After having travelled the required two full days up the Tambopata River from Puerto Maldonado, the gateway into the Candamo Valley and its wildlife riches is the infamous Tavara River, a narrow, sometimes treacherous, white-water river strewn with moss-covered boulders and lined either side by steep pre-montane forests, that calves its own short gorge through the Andean foothills. Waterfalls, orchid-infested bows branching over the river, low flying hummingbirds and majestic Military macaws must all be dodged as one makes one’s way gingerly upstream in the expedition boats.

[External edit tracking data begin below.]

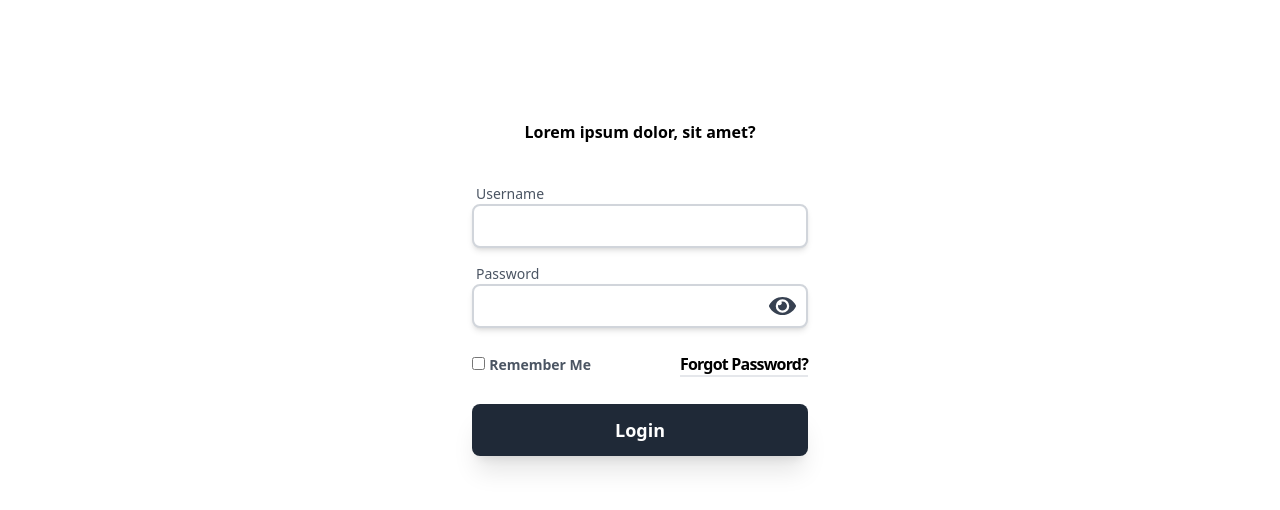
Repository: jeffairsonn/Urges
Page: index.html
These files come from the project's save history. The page is drawn as it stood at one moment and after the next save; the edit follows.
The browser window is 1280 px wide. The pictures show the whole page.
Some web libraries are served in a nearby version.

Above is the page before, as saved 2022-07-14 18:38:20.

### index.html
<html>

<head>
	<meta charset="utf-8">
	<meta name="viewport" content="width=device-width, initial-scale=1">
	<title>Urges - Connexion</title>
	<script src="https://cdn.tailwindcss.com"></script>
	<script src="https://cdn.jsdelivr.net/gh/alpinejs/alpine@v2.x.x/dist/alpine.js" defer></script>
</head>

<body>

	<div class="container max-w-full mx-auto py-24 px-6">
		<div class="font-sans">
			<div class="max-w-sm mx-auto px-6">
				<div class="relative flex flex-wrap">
					<div class="w-full relative">
						<div class="mt-6">
							<div class="text-center font-semibold text-black">
								Lorem ipsum dolor, sit amet?
							</div>

							<form class="mt-8">
								<div class="mx-auto max-w-lg">
									<div class="py-2">
										<span class="px-1 text-sm text-gray-600">Username</span>
										<input placeholder="" type="text"
											class="text-md block px-3 py-2  rounded-lg w-full
                bg-white border-2 border-gray-300 placeholder-gray-600 shadow-md focus:placeholder-gray-500 focus:bg-white focus:border-gray-600 focus:outline-none">
									</div>
									<div class="py-2" x-data="{ show: true }">
										<span class="px-1 text-sm text-gray-600">Password</span>
										<div class="relative">
											<input placeholder="" :type="show ? 'password' : 'text'" class="text-md block px-3 py-2 rounded-lg w-full
                bg-white border-2 border-gray-300 placeholder-gray-600 shadow-md
                focus:placeholder-gray-500
                focus:bg-white
                focus:border-gray-600
                focus:outline-none">
											<div
												class="absolute inset-y-0 right-0 pr-3 flex items-center text-sm leading-5">

												<svg class="h-6 text-gray-700" fill="none" @click="show = !show"
													:class="{'hidden': !show, 'block':show }"
													xmlns="http://www.w3.org/2000/svg" viewbox="0 0 576 512">
													<path fill="currentColor"
														d="M572.52 241.4C518.29 135.59 410.93 64 288 64S57.68 135.64 3.48 241.41a32.35 32.35 0 0 0 0 29.19C57.71 376.41 165.07 448 288 448s230.32-71.64 284.52-177.41a32.35 32.35 0 0 0 0-29.19zM288 400a144 144 0 1 1 144-144 143.93 143.93 0 0 1-144 144zm0-240a95.31 95.31 0 0 0-25.31 3.79 47.85 47.85 0 0 1-66.9 66.9A95.78 95.78 0 1 0 288 160z">
													</path>
												</svg>

												<svg class="h-6 text-gray-700" fill="none" @click="show = !show"
													:class="{'block': !show, 'hidden':show }"
													xmlns="http://www.w3.org/2000/svg" viewbox="0 0 640 512">
													<path fill="currentColor"
														d="M320 400c-75.85 0-137.25-58.71-142.9-133.11L72.2 185.82c-13.79 17.3-26.48 35.59-36.72 55.59a32.35 32.35 0 0 0 0 29.19C89.71 376.41 197.07 448 320 448c26.91 0 52.87-4 77.89-10.46L346 397.39a144.13 144.13 0 0 1-26 2.61zm313.82 58.1l-110.55-85.44a331.25 331.25 0 0 0 81.25-102.07 32.35 32.35 0 0 0 0-29.19C550.29 135.59 442.93 64 320 64a308.15 308.15 0 0 0-147.32 37.7L45.46 3.37A16 16 0 0 0 23 6.18L3.37 31.45A16 16 0 0 0 6.18 53.9l588.36 454.73a16 16 0 0 0 22.46-2.81l19.64-25.27a16 16 0 0 0-2.82-22.45zm-183.72-142l-39.3-30.38A94.75 94.75 0 0 0 416 256a94.76 94.76 0 0 0-121.31-92.21A47.65 47.65 0 0 1 304 192a46.64 46.64 0 0 1-1.54 10l-73.61-56.89A142.31 142.31 0 0 1 320 112a143.92 143.92 0 0 1 144 144c0 21.63-5.29 41.79-13.9 60.11z">
													</path>
												</svg>

											</div>
										</div>
									</div>
									<div class="flex justify-between"><label
											class="block text-gray-500 font-bold my-4"><input type="checkbox"
												class="leading-loose text-pink-600"> <span
												class="py-2 text-sm text-gray-600 leading-snug"> Remember
												Me </span></label> <label class="block text-gray-500 font-bold my-4"><a
												href="#"
												class="cursor-pointer tracking-tighter text-black border-b-2 border-gray-200 hover:border-gray-400"><span>Forgot
													Password?</span></a></label></div> <button class="mt-3 text-lg font-semibold
                bg-gray-800 w-full text-white rounded-lg
                px-6 py-3 block shadow-xl hover:text-white hover:bg-black">
										Login
									</button>
								</div>
							</form>

						</div>
					</div>
				</div>
			</div>
		</div>
	</div>
</body>


<!-- <!DOCTYPE html>
<html>
<head>
	<meta charset="utf-8">
	<meta name="viewport" content="width=device-width, initial-scale=1">
	<title>Urges - Connexion</title>
</head>
<body>

<center><fieldset style="width:360px;">
	<form method="post" action=functions/connexion.php>
		<input type="text" name="login"><br>
		<input type="password" name="pass"><br>
		<center><input type="submit" name="Valider" value="Valider"></center>
	</form>
</fieldset></center>




</body>
</html> -->

After the next save:
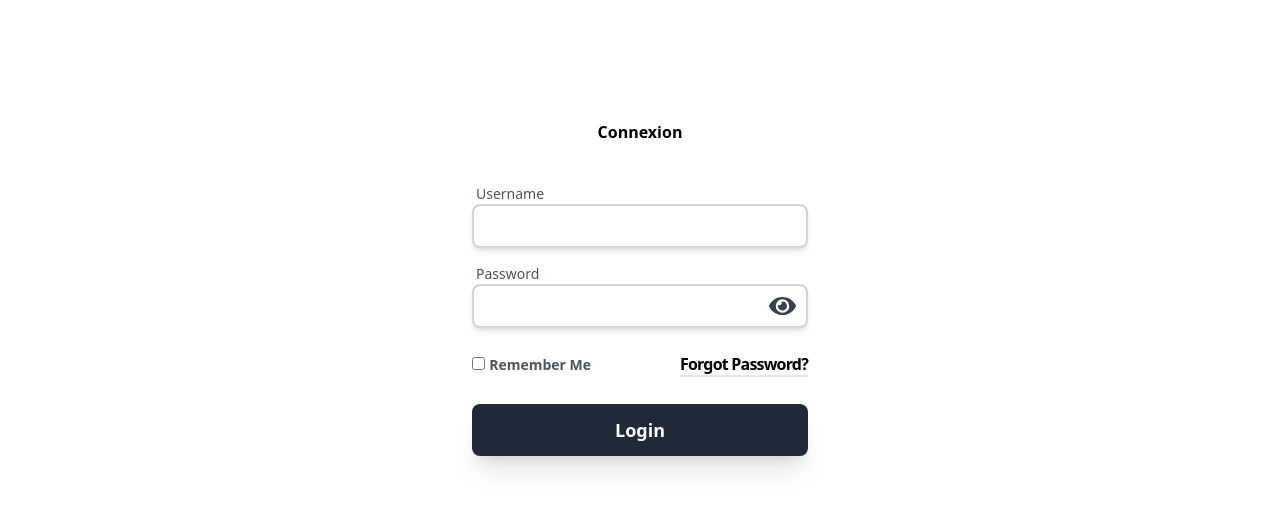
Saved 20 s later.
--- a/index.html
+++ b/index.html
@@ -17,7 +17,7 @@
 					<div class="w-full relative">
 						<div class="mt-6">
 							<div class="text-center font-semibold text-black">
-								Lorem ipsum dolor, sit amet?
+							<p>Connexion</p>
 							</div>
 
 							<form class="mt-8">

At a beautiful bend in the Tavara River is located the La Nube Research Station, a two-storey wooden complex with a palm thatch roof originally built with funds from Conservation International. Some limited research, particularly on plants and birds, has been undertaken here, within large research plots first established by the Cayetano University in Lima. Its name, The Cloud, refers to the near-permanent, some would say stubborn, cloud that hangs over the nearby Candamo Valley. The morning mist that the lush vegetation and wet conditions generate doesn’t dissipate easily, as the valley is surrounded by high hills that shade the valley in the morning and prevent the mist from evaporating, and the Tavara River gorge is too narrow to allow enough warm air in from the lowlands downstream. Most of the satellite imagery of Tambopata shows The Cloud, stubbornly in place, despite the rest of the region being bathed in glorious sunshine. New species to science, and potentially even trolls, are to be found here!
The La Cuchilla (Knife-edge) plateau, which lies just to the north of the confluence of the Tavara and Tambopata rivers, is a geologic feature with a poorly studied, stunted forest growing on top. The La Cuchilla cliffs, that delineate the plateau, form the headwaters of the Chuncho, La Torre, and D’Orbigny rivers – the watercourses that dominate the central region of the Bahuaja Sonene National Park.
A better understanding of these three areas of high conservation and scientific value, along with a strong media strategy to maintain the firm linkage between them and Peruvian/international society, will go a long way towards protecting these areas and making more informed decisions about how much change Peruvian society is willing to accept in other parts of the Tambopata rainforest.